====== Recorded information ======

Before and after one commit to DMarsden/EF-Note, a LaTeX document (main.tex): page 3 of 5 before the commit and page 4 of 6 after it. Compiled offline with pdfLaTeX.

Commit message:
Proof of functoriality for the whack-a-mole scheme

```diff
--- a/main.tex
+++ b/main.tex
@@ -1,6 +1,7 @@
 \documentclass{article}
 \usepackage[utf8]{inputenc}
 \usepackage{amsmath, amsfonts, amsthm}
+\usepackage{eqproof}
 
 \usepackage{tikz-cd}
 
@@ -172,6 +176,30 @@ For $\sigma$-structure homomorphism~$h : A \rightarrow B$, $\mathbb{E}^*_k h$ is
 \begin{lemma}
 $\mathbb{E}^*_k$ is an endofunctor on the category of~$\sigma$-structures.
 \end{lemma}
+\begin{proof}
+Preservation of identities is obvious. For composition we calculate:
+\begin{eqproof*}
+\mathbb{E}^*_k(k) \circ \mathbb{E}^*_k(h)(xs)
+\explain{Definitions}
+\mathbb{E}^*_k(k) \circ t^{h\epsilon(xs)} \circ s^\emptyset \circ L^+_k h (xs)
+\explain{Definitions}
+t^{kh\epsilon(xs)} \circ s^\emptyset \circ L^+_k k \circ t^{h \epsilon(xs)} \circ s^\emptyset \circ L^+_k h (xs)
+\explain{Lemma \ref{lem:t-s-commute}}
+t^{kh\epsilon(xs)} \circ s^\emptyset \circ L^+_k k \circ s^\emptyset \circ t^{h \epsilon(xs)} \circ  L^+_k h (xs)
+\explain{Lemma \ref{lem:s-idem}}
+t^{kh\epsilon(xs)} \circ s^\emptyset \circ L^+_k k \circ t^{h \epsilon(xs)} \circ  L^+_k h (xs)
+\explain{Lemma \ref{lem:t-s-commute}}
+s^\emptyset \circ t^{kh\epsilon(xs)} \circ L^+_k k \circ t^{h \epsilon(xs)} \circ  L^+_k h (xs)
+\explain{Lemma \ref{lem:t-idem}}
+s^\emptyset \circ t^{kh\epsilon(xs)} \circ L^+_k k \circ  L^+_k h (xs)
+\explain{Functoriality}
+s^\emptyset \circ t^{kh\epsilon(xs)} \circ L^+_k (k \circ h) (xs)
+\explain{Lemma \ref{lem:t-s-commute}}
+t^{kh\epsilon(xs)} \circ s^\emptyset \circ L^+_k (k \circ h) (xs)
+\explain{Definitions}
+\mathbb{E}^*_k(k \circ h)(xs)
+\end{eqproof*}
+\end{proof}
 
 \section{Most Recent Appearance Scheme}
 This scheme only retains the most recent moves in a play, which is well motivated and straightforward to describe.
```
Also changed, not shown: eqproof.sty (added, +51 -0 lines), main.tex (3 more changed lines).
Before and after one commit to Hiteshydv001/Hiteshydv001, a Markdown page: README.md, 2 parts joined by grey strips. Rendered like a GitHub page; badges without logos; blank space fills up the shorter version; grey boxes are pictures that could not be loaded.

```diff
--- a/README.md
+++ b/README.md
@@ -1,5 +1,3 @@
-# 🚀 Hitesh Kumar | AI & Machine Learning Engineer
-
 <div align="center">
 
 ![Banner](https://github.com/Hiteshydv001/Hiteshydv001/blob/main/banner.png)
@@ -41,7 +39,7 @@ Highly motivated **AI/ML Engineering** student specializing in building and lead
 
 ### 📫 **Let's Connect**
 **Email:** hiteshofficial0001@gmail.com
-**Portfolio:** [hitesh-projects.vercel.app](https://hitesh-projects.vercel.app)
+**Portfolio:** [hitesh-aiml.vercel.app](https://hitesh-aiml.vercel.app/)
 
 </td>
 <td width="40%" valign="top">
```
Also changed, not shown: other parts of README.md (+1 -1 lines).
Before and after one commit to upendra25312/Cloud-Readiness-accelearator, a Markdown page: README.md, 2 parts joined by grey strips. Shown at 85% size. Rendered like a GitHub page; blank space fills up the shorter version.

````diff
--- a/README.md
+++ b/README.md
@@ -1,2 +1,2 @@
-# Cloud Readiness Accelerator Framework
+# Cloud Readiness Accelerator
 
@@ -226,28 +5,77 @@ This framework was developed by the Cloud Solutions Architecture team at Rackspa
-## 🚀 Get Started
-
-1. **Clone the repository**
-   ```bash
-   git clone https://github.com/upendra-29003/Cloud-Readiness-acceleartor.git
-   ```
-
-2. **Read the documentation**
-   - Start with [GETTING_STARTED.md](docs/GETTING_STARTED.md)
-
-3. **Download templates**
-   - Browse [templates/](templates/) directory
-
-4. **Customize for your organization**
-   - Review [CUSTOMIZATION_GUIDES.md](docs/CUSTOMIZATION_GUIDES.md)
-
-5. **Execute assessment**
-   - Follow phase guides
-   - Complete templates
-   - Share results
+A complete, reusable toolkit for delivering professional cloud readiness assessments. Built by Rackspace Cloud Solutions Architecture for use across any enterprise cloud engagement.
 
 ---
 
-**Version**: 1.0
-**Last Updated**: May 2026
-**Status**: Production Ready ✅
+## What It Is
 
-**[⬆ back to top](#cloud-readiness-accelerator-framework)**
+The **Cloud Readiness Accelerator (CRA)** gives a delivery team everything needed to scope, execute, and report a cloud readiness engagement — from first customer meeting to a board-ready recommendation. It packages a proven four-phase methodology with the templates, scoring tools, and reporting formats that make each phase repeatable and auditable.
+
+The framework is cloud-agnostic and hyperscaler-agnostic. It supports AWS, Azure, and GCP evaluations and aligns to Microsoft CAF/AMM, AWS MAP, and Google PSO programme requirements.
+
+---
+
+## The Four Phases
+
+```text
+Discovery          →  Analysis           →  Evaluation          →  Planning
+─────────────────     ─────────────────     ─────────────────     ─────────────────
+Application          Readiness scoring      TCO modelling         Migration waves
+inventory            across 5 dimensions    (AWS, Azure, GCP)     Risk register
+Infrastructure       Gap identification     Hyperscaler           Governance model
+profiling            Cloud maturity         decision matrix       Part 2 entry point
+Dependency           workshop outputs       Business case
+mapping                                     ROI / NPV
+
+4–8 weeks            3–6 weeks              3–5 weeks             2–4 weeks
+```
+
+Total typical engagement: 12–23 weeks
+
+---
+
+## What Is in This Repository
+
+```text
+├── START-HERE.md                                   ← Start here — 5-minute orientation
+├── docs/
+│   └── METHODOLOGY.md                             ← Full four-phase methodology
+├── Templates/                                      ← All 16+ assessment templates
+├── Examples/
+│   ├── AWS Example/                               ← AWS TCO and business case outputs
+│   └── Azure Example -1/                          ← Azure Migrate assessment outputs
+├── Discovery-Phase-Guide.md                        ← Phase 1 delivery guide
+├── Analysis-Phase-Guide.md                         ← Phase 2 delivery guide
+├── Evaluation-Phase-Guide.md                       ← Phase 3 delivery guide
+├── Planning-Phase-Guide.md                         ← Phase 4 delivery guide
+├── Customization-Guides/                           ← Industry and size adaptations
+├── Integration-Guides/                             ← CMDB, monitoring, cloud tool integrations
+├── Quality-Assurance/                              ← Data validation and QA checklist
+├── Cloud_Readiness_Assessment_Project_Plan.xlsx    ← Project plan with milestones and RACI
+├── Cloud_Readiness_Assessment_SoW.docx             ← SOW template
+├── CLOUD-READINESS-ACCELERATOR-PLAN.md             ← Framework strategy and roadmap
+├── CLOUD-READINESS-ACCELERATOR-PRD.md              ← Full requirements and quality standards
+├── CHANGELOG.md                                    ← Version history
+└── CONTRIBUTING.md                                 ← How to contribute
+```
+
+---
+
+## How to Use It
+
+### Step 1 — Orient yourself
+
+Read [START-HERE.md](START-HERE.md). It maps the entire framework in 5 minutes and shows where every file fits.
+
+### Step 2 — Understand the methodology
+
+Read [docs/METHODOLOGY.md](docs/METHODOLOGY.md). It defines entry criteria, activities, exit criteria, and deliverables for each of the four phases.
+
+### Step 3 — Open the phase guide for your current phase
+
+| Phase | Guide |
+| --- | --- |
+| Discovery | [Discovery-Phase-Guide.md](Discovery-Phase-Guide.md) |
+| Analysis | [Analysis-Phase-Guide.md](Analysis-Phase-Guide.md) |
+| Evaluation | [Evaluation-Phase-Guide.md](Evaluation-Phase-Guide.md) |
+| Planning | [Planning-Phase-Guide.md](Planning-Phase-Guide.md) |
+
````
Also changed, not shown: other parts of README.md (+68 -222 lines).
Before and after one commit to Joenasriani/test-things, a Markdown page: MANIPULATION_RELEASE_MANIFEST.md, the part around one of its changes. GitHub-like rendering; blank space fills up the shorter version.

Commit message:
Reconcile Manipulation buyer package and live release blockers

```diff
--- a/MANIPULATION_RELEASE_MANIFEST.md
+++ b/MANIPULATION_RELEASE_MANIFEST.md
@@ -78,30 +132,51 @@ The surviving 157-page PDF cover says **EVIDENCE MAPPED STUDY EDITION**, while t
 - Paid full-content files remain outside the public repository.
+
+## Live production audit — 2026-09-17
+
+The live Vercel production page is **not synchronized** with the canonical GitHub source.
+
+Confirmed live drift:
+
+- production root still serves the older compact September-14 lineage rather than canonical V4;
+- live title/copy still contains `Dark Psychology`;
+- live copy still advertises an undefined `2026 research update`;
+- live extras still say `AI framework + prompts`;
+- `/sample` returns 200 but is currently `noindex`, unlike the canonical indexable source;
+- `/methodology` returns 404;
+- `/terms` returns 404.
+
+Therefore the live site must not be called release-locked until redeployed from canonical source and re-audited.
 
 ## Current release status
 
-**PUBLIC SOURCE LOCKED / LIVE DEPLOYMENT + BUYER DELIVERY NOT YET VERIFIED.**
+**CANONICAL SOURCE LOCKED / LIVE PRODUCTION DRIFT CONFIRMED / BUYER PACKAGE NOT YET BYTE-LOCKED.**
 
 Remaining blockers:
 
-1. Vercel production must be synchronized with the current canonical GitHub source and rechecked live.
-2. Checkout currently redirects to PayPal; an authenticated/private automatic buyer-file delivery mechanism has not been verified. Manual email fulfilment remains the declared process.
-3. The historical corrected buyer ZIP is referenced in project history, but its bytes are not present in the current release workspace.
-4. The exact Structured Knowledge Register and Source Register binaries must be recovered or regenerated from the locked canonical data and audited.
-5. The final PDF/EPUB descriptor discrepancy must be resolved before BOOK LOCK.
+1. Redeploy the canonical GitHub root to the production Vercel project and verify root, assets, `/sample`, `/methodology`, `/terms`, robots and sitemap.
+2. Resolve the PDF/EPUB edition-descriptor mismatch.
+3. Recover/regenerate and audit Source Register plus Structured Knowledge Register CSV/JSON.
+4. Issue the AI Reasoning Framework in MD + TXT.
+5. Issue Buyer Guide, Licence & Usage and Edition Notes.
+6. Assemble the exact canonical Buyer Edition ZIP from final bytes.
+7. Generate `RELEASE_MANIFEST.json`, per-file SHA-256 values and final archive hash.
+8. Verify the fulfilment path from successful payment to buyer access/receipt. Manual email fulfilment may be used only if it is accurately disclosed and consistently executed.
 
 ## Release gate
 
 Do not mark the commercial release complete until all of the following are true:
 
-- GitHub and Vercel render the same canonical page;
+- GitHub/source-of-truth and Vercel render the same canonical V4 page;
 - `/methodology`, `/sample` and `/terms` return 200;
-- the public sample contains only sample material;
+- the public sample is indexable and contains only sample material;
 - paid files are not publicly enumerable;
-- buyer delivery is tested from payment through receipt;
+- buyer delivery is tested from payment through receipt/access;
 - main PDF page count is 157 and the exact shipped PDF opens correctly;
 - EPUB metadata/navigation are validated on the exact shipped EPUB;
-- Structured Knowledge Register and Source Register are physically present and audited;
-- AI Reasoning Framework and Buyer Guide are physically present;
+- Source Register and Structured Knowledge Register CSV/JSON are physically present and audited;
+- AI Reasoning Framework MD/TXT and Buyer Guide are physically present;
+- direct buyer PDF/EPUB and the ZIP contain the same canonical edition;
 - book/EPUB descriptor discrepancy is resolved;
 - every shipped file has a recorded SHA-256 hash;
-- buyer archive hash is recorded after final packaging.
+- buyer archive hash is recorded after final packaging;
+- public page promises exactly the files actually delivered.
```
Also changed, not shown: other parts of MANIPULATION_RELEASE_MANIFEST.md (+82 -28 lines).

======

◆ Activity
Every line that holds the string "Knowledge" must be copied from the records above.

◆ Response area
-4. The exact Structured Knowledge Register and Source Register binaries must be recovered or regenerated from the locked canonical data and audited.
+3. Recover/regenerate and audit Source Register plus Structured Knowledge Register CSV/JSON.
-- Structured Knowledge Register and Source Register are physically present and audited;
+- Source Register and Structured Knowledge Register CSV/JSON are physically present and audited;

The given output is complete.